Americans saved nearly 7% of their income in May 2009. Saving money is in.
Try These 5 Successful Savings Strategies
1) Automate it. If you don’t see it, you won’t miss it.
2) Use a savings account at another bank. Out of sight, out of mind.
3) Plan for the unexpected. You’ll always have an unexpected bill (car repairs anyone?), or a stupid mistake (Had a parking ticket before? Me, too.).
Every tip is short, to the point, and helps you make the most of your money and your time, making everyday life less hectic and more enjoyable. Collected over the years by financial expert and Debt-Proof Living founder Mary Hunt, Cheaper, Better, Faster: Over 2,000 Tips and Tricks to Save You Time and Money Every Day of advice are sure to make your life easier, one tip at a time.
4)All savings, and no play makes for a dull life. Saving isn’t sexy. It isn’t fun. Make sure you leave some room in your budget for fun or you’ll fail.
5) If you use it, replace it. If you need your emergency money, or your savings use it, and then focus on replacing it. No guilt, no worries, that’s what it is there for. Don’t let your inner spender talk you out of saving!
Learn more: How I Fight My Inner Spender

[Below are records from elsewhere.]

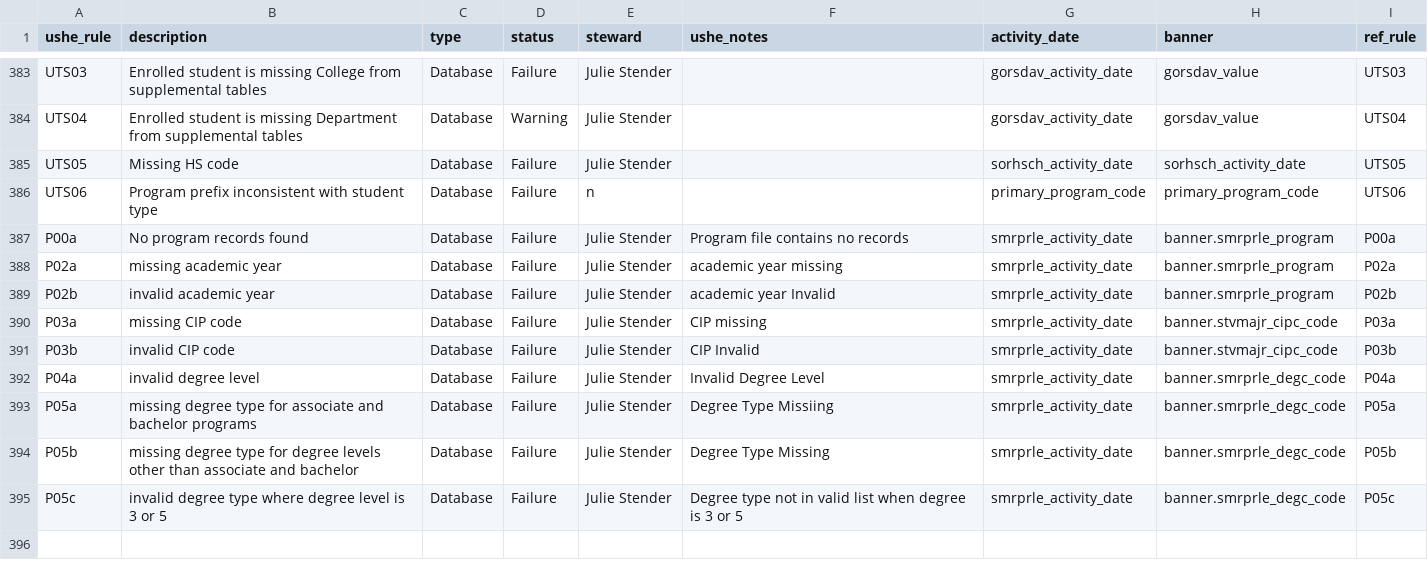
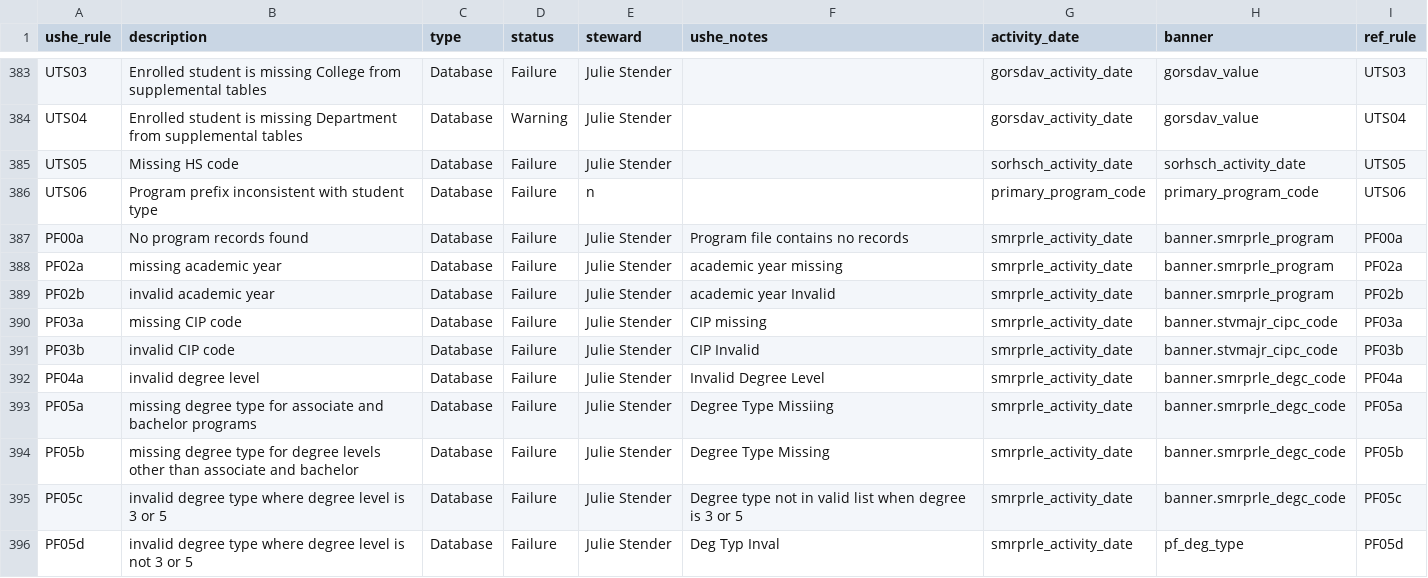
Before and after one commit to ut-effectiveness/utValidateR, a CSV file: sandbox/rule-metadata.csv, drawn as a sheet; only a part is shown, gaps mark what is left out.

```diff
--- a/sandbox/rule-metadata.csv
+++ b/sandbox/rule-metadata.csv
@@ -395,10 +395,11 @@ UTS05,Missing HS code,Database,Failure,Julie Stender,,sorhsch_activity_date,sorh
 UTS06,Program prefix inconsistent with student type,Database,Failure,n,,primary_program_code,primary_program_code,UTS06
-P00a,No program records found,Database,Failure,Julie Stender,Program file contains no records,smrprle_activity_date,banner.smrprle_program,P00a
-P02a,missing academic year,Database,Failure,Julie Stender,academic year missing,smrprle_activity_date,banner.smrprle_program,P02a
-P02b,invalid academic year,Database,Failure,Julie Stender,academic year Invalid,smrprle_activity_date,banner.smrprle_program,P02b
-P03a,missing CIP code,Database,Failure,Julie Stender,CIP missing,smrprle_activity_date,banner.stvmajr_cipc_code,P03a
-P03b,invalid CIP code,Database,Failure,Julie Stender,CIP Invalid,smrprle_activity_date,banner.stvmajr_cipc_code,P03b
-P04a,invalid degree level,Database,Failure,Julie Stender,Invalid Degree Level,smrprle_activity_date,banner.smrprle_degc_code,P04a
-P05a,missing degree type for associate and bachelor programs,Database,Failure,Julie Stender,Degree Type Missiing,smrprle_activity_date,banner.smrprle_degc_code,P05a
-P05b,missing degree type for degree levels other than associate and bachelor,Database,Failure,Julie Stender,Degree Type Missing,smrprle_activity_date,banner.smrprle_degc_code,P05b
-P05c,invalid degree type where degree level is 3 or 5,Database,Failure,Julie Stender,Degree type not in valid list when degree is 3 or 5,smrprle_activity_date,banner.smrprle_degc_code,P05c
+PF00a,No program records found,Database,Failure,Julie Stender,Program file contains no records,smrprle_activity_date,banner.smrprle_program,PF00a
+PF02a,missing academic year,Database,Failure,Julie Stender,academic year missing,smrprle_activity_date,banner.smrprle_program,PF02a
+PF02b,invalid academic year,Database,Failure,Julie Stender,academic year Invalid,smrprle_activity_date,banner.smrprle_program,PF02b
+PF03a,missing CIP code,Database,Failure,Julie Stender,CIP missing,smrprle_activity_date,banner.stvmajr_cipc_code,PF03a
+PF03b,invalid CIP code,Database,Failure,Julie Stender,CIP Invalid,smrprle_activity_date,banner.stvmajr_cipc_code,PF03b
+PF04a,invalid degree level,Database,Failure,Julie Stender,Invalid Degree Level,smrprle_activity_date,banner.smrprle_degc_code,PF04a
+PF05a,missing degree type for associate and bachelor programs,Database,Failure,Julie Stender,Degree Type Missiing,smrprle_activity_date,banner.smrprle_degc_code,PF05a
+PF05b,missing degree type for degree levels other than associate and bachelor,Database,Failure,Julie Stender,Degree Type Missing,smrprle_activity_date,banner.smrprle_degc_code,PF05b
+PF05c,invalid degree type where degree level is 3 or 5,Database,Failure,Julie Stender,Degree type not in valid list when degree is 3 or 5,smrprle_activity_date,banner.smrprle_degc_code,PF05c
+PF05d,invalid degree type where degree level is not 3 or 5,Database,Failure,Julie Stender,Deg Typ Inval,smrprle_activity_date,pf_deg_type,PF05d
```
Also changed, not shown: 2 other files.
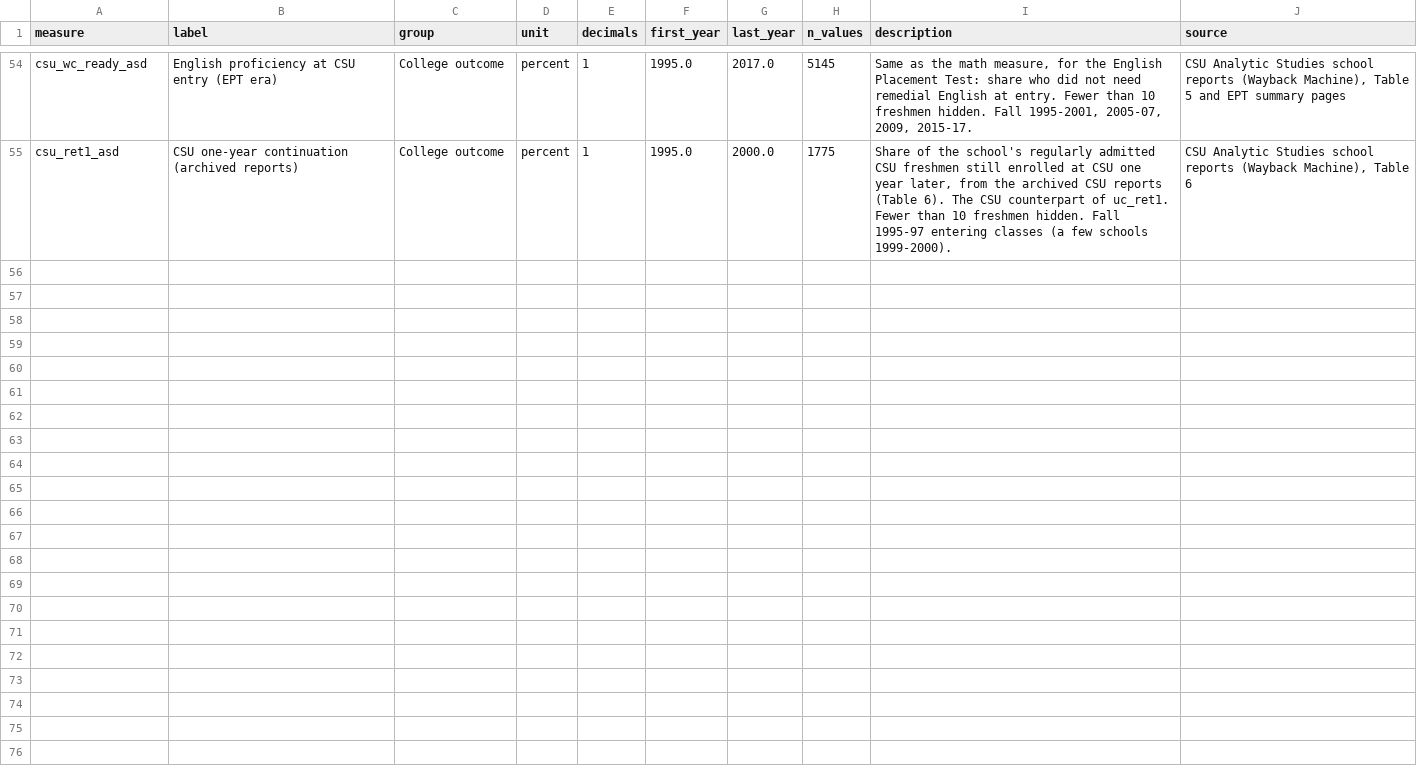
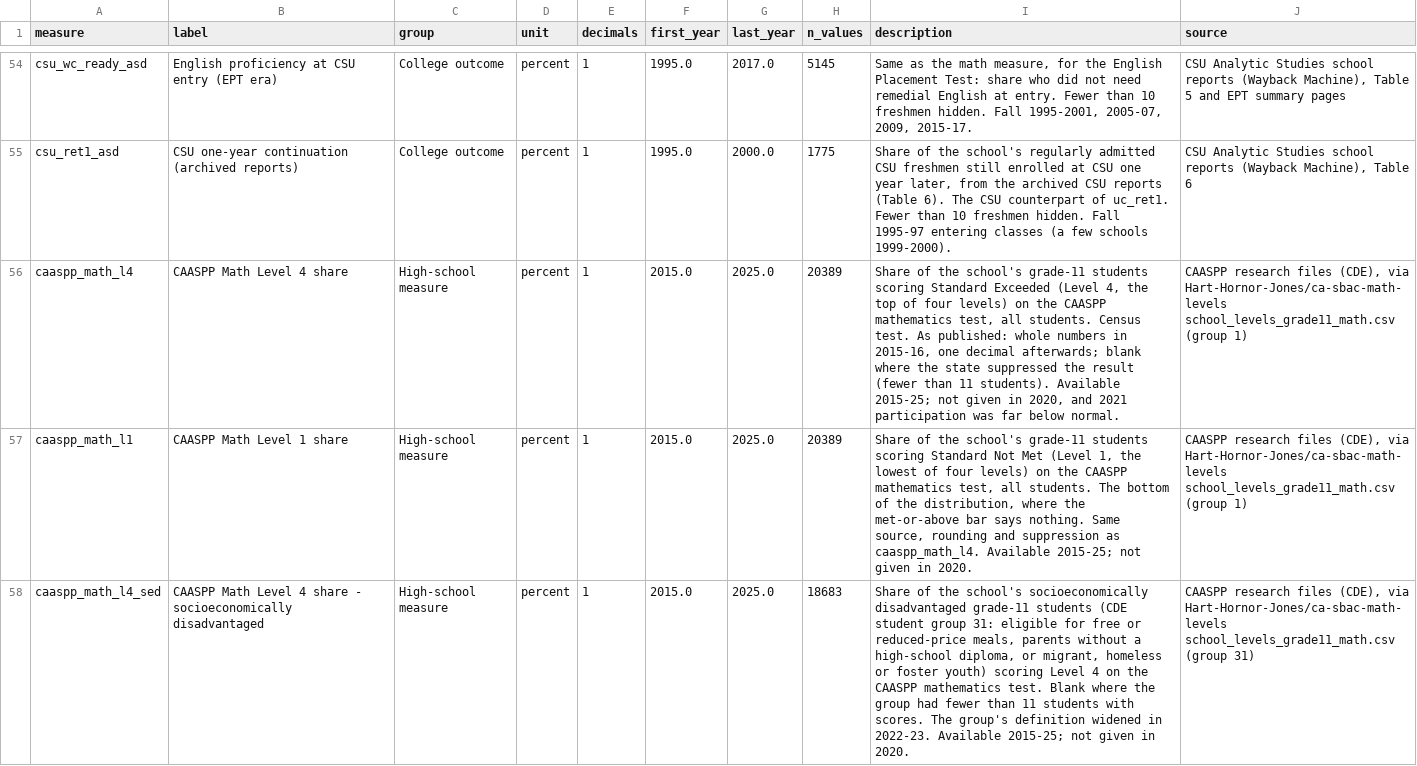
Before and after one commit to Hart-Hornor-Jones/ca-hs-proficiency, a CSV file: data/measures.csv, drawn as a sheet; only a part is shown, gaps mark what is left out; the diff covers the shown part only; the diff names each change by its address in the sheet, - before the commit and + after, or states it on an @@ line.

```diff
--- a/data/measures.csv
+++ b/data/measures.csv
+row 56: caaspp_math_l4 | CAASPP Math Level 4 share | High-school measure | percent | 1 | 2015.0 | 2025.0 | 20389 | Share of the school's grade-11 students scoring Standard Exceeded (Level 4, the top of four levels) on the CAASPP mathematics test, all students. Census test. As published: whole numbers in 2015-16, one decimal afterwards; blank where the state suppressed the result (fewer than 11 students). Available 2015-25; not given in 2020, and 2021 participation was far below normal. | CAASPP research files (CDE), via Hart-Hornor-Jones/ca-sbac-math-levels school_levels_grade11_math.csv (group 1)
+row 57: caaspp_math_l1 | CAASPP Math Level 1 share | High-school measure | percent | 1 | 2015.0 | 2025.0 | 20389 | Share of the school's grade-11 students scoring Standard Not Met (Level 1, the lowest of four levels) on the CAASPP mathematics test, all students. The bottom of the distribution, where the met-or-above bar says nothing. Same source, rounding and suppression as caaspp_math_l4. Available 2015-25; not given in 2020. | CAASPP research files (CDE), via Hart-Hornor-Jones/ca-sbac-math-levels school_levels_grade11_math.csv (group 1)
+row 58: caaspp_math_l4_sed | CAASPP Math Level 4 share - socioeconomically disadvantaged | High-school measure | percent | 1 | 2015.0 | 2025.0 | 18683 | Share of the school's socioeconomically disadvantaged grade-11 students (CDE student group 31: eligible for free or reduced-price meals, parents without a high-school diploma, or migrant, homeless or foster youth) scoring Level 4 on the CAASPP mathematics test. Blank where the group had fewer than 11 students with scores. The group's definition widened in 2022-23. Available 2015-25; not given in 2020. | CAASPP research files (CDE), via Hart-Hornor-Jones/ca-sbac-math-levels school_levels_grade11_math.csv (group 31)
```
Also changed, not shown: 3 added rows elsewhere in this file, 10 other files.
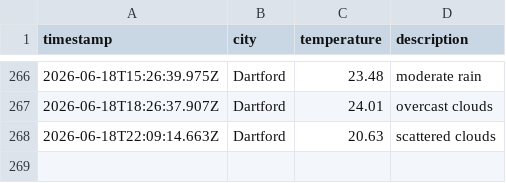
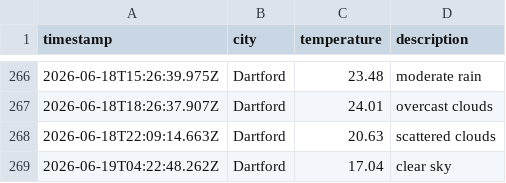
Before and after one commit to sk850/Weather-app-js, a CSV file: data/weather_log.csv, drawn as a sheet; only a part is shown, gaps mark what is left out.

```diff
--- a/data/weather_log.csv
+++ b/data/weather_log.csv
@@ -268 +268,2 @@ timestamp,city,temperature,description
 2026-06-18T22:09:14.663Z,Dartford,20.63,scattered clouds
+2026-06-19T04:22:48.262Z,Dartford,17.04,clear sky
```
Also changed, not shown: 1 other file.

How I Make Financial Saving Work
After months of trying to get my budget right, and planning for rare or occasional expenses (like car repairs, back to school expenses, etc), I finally hit on a solution that works for me.
Learn more: 4 Ways To Save Big For Back To School
I set up automatic deduction for 5% of each paycheck to go into our ING Direct Savings. Right now we only have 1 account there. It’s labeled Emergency Fund. I don’t see the money since it disappears the same day we get paid. I don’t even account for it in the budget.
Our emergency fund is only to be touched in case of medical emergency, job loss, or some other big deal. I’m trying to think about what else could apply, but then I started worrying, so we’ll just say it’s there if I need it and avoid a panic attack.
If you want to find more deals for your family check out the tips in this book: Extreme Savings: 7 Strategies for Saving Money in a Busy World.
Next, I take a set amount from each check (different amounts due to where our bills fall) and transfer it in a high interest savings account at our credit union. That account earns 7% interest on the 1st $500. I try to keep at least $500 in that account to maximize the interest. It’s pennies, yes, but every penny counts when you’re getting out of debt.
The goal of this savings account is to ensure any one-time or rare expenses are covered even if they aren’t budgeted for. It’s my Budget Busters account.
Learn more: 9 Quick and Easy Tips To Manage Money
Having that savings account in place makes it easier for me to stick to a budget and ensure that any money we spend doesn’t go on the credit card, or get spent from our emergency fund.
How do you stick to your savings plan? Are your savings automated?